The buyer profile for integrated luxury townshipspuneville is also different today. These are not HNIs hailing from families with protracted histories of wealth – they are young, self-made entrepreneurs, the corporate upper management cadre and high-placed Information Technology professionals.

This new breed of luxury home buyers is not swayed by impressive addresses and the other factors which dictated how luxury was interpreted in the past. They are looking for the aspects that spell genuine luxury today – convenience, safety, reliable water and electricity supply, modern recreational facilities, on-the-spot availability to essential services like hospitals, schools and shopping, and good internal and external connectivity.

Pharande Vaarivana PuneThey will not spend their hard-earned money on an expensive location but invest in a superior living experience for themselves and their families. Moreover, the traditional CBDs of cities like Pune are no longer the areas which yield the most lucrative jobs – the IT and manufacturing hubs in modern satellite cities like the Pimpri-Chinchwad Municipal Corporation (PCMC) are the next employment hotbeds which are driving both the demand and trend for high-end homes.

This luxury home buyer demographic is highly tech-savvy and environmentally conscious, and attributes a lot of value to ‘smart’ and ‘green’ features – not only at a residence level but at a project level. Again, this is only possible in integrated townships, and this is what has spurred the growth of PCMC’s ultra-modern townships over the last decade.

These townships offer their residents:

  • Broad, well-lit internal roads
  • 24×7 water and electricity supply
  • Multiple user parking per unit
  • Multi-level security
  • Green open spaces
  • Conveniences  such as shopping malls, banks, schools and hospitals within the project
  • Easy connectivity to other parts of the city
  • Modern recreational facilities

The best integrated townships also include high-grade commercial spaces and give residents the ultimate luxury – the walk-to-work option.

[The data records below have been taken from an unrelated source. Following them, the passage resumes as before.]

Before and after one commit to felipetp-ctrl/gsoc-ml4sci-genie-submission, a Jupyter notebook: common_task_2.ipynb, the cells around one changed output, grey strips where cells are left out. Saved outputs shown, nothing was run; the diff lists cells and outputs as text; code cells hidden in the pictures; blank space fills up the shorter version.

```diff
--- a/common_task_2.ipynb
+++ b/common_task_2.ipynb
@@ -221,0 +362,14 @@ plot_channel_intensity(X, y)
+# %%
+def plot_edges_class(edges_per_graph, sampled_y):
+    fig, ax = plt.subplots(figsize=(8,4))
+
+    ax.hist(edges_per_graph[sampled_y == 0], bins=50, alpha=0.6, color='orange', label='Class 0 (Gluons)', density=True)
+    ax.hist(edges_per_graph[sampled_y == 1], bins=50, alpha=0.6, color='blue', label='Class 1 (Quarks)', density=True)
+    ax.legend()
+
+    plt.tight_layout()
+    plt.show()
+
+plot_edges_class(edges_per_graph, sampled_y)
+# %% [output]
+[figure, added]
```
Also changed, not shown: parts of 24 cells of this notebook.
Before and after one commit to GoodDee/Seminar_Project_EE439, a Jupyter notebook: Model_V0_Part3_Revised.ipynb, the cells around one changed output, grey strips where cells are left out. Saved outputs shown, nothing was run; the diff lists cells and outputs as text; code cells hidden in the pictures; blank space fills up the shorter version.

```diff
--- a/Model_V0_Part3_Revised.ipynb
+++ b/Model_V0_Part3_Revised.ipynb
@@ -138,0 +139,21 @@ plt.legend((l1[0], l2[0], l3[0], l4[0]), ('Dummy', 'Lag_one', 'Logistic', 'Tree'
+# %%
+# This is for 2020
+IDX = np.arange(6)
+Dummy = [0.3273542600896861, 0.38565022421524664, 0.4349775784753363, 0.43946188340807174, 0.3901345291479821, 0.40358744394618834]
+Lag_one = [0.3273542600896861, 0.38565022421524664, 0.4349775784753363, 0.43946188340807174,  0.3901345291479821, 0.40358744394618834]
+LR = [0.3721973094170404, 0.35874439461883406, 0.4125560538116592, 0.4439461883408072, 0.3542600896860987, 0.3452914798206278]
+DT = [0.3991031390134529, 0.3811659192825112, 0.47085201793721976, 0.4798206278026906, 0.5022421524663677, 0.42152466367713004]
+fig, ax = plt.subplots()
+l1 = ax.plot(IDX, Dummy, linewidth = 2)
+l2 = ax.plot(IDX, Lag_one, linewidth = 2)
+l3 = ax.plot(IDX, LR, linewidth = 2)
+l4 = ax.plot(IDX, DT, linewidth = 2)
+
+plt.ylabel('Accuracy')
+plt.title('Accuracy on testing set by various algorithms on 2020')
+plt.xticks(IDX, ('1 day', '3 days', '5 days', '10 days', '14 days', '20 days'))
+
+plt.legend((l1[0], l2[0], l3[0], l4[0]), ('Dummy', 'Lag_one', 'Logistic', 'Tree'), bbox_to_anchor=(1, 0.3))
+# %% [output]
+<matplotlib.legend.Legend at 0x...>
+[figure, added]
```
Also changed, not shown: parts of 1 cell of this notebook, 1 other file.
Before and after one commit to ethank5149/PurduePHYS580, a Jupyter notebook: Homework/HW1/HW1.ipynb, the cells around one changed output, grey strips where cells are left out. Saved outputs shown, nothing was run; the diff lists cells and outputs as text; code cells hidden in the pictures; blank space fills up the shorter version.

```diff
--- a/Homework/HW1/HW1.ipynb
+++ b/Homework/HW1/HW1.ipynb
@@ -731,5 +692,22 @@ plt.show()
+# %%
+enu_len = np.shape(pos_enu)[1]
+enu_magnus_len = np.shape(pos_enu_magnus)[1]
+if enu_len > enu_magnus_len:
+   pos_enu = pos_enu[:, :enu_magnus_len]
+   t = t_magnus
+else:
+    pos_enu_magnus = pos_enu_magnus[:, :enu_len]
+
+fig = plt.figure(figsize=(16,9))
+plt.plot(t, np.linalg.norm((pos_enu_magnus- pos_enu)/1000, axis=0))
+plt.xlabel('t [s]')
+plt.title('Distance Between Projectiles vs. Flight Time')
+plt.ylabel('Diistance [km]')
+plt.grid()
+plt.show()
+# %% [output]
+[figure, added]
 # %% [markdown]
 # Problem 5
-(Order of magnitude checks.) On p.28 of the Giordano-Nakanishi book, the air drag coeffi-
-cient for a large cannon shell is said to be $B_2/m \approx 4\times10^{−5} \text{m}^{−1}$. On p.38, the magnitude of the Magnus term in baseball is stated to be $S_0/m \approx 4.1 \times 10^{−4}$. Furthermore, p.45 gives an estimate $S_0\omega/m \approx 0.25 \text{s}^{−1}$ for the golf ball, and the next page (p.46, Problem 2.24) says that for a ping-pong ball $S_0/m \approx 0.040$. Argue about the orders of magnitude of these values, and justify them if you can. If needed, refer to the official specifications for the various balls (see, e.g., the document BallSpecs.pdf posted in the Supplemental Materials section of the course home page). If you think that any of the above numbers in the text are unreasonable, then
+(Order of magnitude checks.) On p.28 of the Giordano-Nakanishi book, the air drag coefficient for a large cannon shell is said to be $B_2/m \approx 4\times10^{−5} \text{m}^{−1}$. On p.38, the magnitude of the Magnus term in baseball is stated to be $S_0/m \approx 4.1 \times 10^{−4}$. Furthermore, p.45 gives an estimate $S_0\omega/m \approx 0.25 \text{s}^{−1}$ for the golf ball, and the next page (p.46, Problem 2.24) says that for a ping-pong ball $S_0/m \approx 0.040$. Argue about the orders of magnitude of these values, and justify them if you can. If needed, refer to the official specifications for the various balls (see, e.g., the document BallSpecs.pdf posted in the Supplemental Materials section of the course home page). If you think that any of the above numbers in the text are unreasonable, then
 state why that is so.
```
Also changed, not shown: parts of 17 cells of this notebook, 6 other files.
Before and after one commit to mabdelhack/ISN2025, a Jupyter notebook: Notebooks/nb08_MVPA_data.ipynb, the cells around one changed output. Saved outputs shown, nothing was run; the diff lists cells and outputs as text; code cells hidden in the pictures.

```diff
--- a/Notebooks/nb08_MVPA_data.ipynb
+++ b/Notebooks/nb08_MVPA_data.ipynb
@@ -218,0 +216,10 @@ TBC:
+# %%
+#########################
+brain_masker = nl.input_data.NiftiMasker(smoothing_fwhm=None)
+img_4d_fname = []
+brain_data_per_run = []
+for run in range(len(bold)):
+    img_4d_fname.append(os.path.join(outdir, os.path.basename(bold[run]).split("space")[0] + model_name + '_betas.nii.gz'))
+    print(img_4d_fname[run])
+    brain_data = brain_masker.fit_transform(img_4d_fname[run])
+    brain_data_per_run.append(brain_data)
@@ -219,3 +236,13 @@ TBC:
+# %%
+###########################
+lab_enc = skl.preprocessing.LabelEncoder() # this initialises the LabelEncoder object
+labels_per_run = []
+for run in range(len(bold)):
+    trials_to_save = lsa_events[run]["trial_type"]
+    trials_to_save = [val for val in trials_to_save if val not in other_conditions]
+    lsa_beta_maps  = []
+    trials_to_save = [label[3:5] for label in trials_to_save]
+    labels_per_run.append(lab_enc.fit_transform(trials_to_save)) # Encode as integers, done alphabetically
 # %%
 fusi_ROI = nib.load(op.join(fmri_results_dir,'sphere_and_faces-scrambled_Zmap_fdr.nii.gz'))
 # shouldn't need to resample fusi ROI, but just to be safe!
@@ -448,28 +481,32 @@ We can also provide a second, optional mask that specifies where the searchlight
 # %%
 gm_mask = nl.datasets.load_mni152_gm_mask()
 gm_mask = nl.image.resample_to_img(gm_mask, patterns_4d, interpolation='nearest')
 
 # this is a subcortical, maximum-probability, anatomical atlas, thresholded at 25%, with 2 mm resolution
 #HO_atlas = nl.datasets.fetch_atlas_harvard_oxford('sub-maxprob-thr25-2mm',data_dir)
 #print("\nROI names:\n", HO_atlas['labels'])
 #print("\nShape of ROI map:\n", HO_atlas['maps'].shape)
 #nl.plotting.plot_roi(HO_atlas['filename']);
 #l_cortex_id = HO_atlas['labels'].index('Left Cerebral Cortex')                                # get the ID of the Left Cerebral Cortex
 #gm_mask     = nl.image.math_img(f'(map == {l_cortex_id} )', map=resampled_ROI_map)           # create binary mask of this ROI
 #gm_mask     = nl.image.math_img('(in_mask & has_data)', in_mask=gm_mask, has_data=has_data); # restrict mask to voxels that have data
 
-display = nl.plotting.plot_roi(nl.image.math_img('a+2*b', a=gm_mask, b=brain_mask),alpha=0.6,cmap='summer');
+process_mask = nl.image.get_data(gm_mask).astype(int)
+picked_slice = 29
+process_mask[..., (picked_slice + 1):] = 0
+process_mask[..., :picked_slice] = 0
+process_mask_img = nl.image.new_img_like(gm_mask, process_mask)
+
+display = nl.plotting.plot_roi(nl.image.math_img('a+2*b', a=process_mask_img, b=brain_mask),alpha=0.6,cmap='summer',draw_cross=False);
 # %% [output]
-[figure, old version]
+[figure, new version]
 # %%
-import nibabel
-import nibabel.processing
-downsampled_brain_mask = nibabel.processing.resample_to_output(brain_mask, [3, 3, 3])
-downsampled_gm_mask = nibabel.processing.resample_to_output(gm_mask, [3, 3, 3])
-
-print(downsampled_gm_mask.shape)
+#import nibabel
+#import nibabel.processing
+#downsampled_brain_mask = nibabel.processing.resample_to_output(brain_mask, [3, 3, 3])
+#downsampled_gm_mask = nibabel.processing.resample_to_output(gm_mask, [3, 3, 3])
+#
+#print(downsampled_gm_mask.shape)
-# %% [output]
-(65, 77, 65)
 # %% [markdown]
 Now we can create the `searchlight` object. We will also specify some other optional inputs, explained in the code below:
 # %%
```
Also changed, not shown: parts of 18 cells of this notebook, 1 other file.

Obviously, this new definition of luxury living provides a stark contrast to the traditional concepts of luxury homes, which was usually tied to a vanity address in an exorbitantly pricey location. Though older luxury buildings in the core areas of cities like Pune are invariably redeveloped into luxury skyscrapers, there is nothing that can be done about the fact that the locations themselves are cramped, polluted, devoid of support infrastructure and often hemmed in by slums and tenements.

While the window view from a luxury home in such a setting is usually one of chaos and urban decay, the corresponding view from a home in an integrated township is one of greenery, orderliness and unpolluted air. No wonder, then, that the younger and smarter generation of luxury home buyers today prefers the benefits of contemporary luxury far away from such areas. Integrated townships are their obvious choice.

About The Author:

Pharande Vaarivana PuneAnil Pharande is Chairman of Pharande Spaces, a leading construction and development firm that develops township properties in Western Pune. Pharande Promoters & Builders, the flagship company of Pharande Spaces and an ISO 9001-2000 certified company, is a pioneer in the PCMC area offering a diverse range of real estate products catering especially to the 42 sectors of Pradhikaran. The luxury township Puneville at Punavale in West Pune is among the company’s latest premium offerings. Woodsville  in Moshi is another highly successful PCMC-based township by Pharande Spaces which is now in its 3rd phase.